→ Exercise objective: Only the lines of the data holding the string "part" need to be returned.

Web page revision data

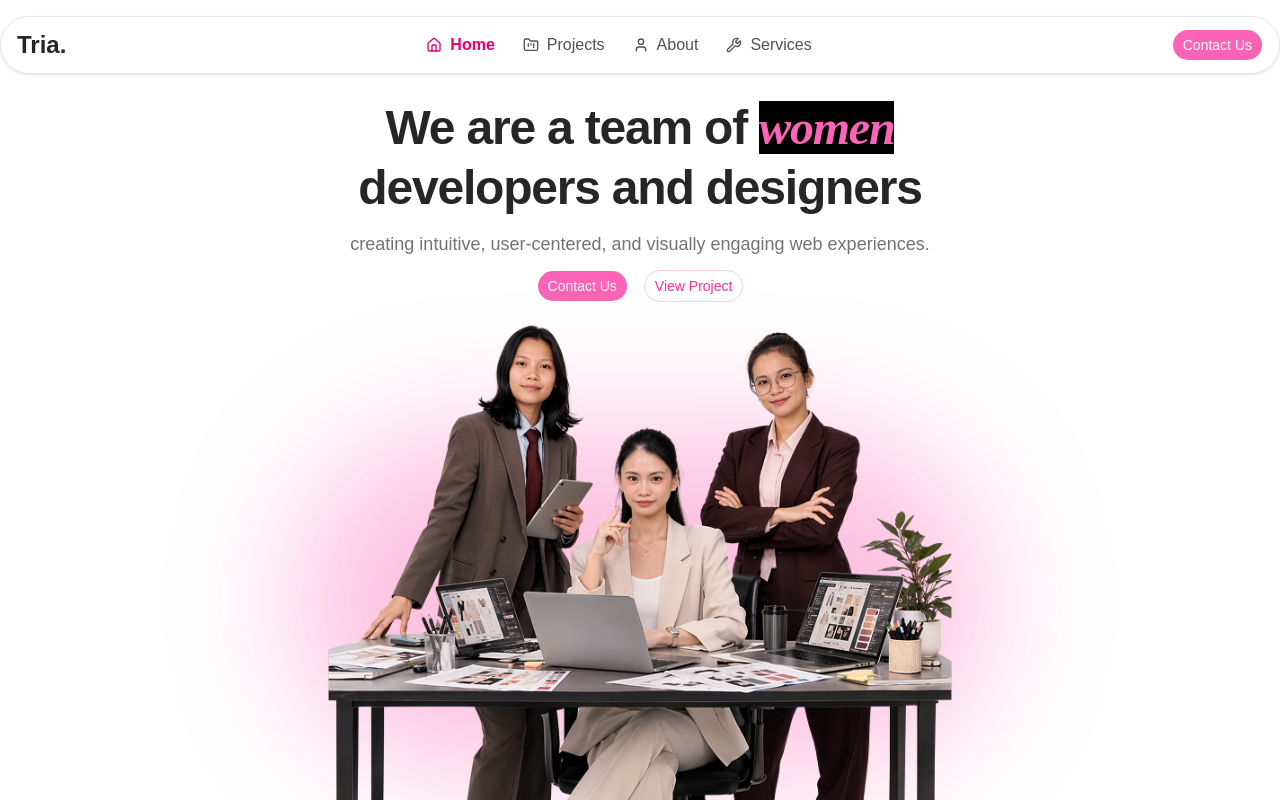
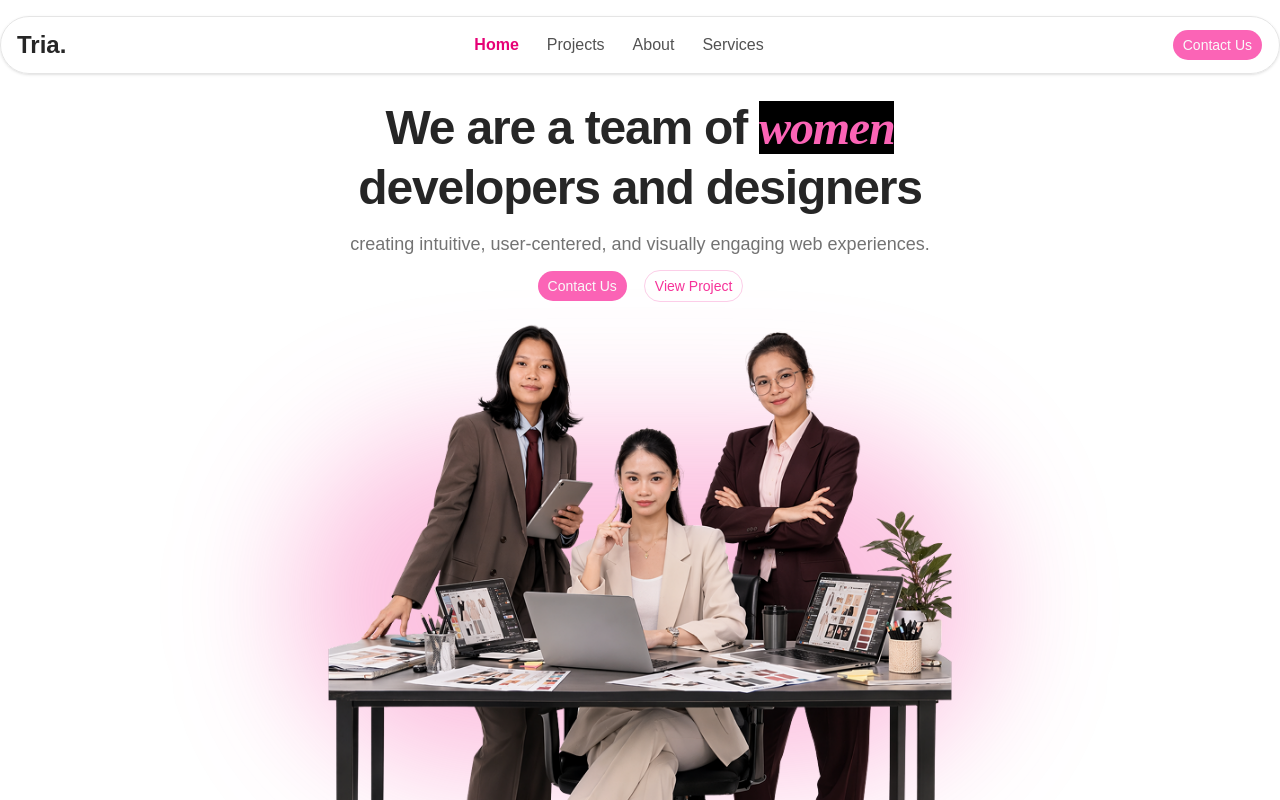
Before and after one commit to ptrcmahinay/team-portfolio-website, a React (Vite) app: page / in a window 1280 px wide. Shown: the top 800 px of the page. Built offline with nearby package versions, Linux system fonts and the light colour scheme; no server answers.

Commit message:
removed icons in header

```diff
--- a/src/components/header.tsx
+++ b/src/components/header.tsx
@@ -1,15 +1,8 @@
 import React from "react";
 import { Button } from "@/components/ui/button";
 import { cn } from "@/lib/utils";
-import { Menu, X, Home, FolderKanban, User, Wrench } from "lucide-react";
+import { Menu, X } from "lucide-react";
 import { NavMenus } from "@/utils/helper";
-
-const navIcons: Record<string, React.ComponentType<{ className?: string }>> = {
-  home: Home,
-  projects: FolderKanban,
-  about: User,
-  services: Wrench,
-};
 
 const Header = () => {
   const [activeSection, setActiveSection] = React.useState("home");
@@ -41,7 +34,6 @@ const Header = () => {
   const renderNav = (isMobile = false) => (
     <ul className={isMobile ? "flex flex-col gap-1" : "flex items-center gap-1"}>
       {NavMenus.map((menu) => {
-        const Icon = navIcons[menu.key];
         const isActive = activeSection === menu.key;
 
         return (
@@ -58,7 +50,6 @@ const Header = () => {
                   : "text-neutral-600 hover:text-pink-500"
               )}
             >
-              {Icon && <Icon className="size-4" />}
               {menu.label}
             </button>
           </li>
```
...
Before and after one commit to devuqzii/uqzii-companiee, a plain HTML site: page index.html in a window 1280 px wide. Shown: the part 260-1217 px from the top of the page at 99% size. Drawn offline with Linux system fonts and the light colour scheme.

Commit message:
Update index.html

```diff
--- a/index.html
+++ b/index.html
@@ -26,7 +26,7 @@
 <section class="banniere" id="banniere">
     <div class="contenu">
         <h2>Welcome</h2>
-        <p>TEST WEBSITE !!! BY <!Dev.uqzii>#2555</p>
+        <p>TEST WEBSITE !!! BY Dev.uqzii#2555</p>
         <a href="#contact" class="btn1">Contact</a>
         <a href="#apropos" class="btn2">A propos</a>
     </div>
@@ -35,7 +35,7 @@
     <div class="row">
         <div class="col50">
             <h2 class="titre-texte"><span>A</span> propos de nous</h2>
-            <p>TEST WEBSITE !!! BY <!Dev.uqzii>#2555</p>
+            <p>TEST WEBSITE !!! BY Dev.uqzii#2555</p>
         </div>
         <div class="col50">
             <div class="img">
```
--
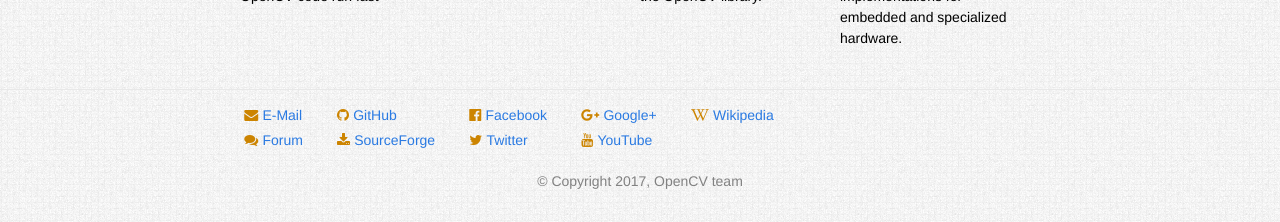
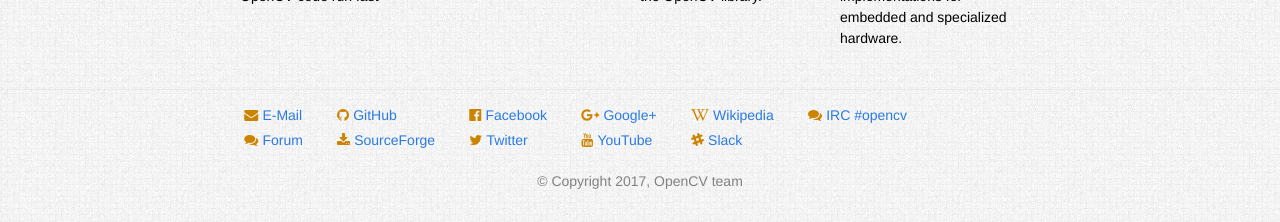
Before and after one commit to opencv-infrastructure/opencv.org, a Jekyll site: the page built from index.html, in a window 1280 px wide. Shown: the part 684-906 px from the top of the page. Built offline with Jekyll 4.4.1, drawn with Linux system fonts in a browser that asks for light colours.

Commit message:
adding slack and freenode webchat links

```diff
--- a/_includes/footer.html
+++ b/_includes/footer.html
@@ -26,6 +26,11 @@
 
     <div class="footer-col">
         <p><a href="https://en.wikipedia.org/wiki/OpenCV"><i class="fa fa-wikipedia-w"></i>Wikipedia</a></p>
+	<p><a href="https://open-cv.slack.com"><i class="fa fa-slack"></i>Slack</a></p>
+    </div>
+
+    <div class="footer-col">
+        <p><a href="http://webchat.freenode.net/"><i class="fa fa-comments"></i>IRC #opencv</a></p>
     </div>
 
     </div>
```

→ Response below:
Before and after one commit to devuqzii/uqzii-companiee, a plain HTML site: page index.html in a window 1280 px wide. Shown: the part 260-1217 px from the top of the page at 99% size. Drawn offline with Linux system fonts and the light colour scheme.
Before and after one commit to opencv-infrastructure/opencv.org, a Jekyll site: the page built from index.html, in a window 1280 px wide. Shown: the part 684-906 px from the top of the page. Built offline with Jekyll 4.4.1, drawn with Linux system fonts in a browser that asks for light colours.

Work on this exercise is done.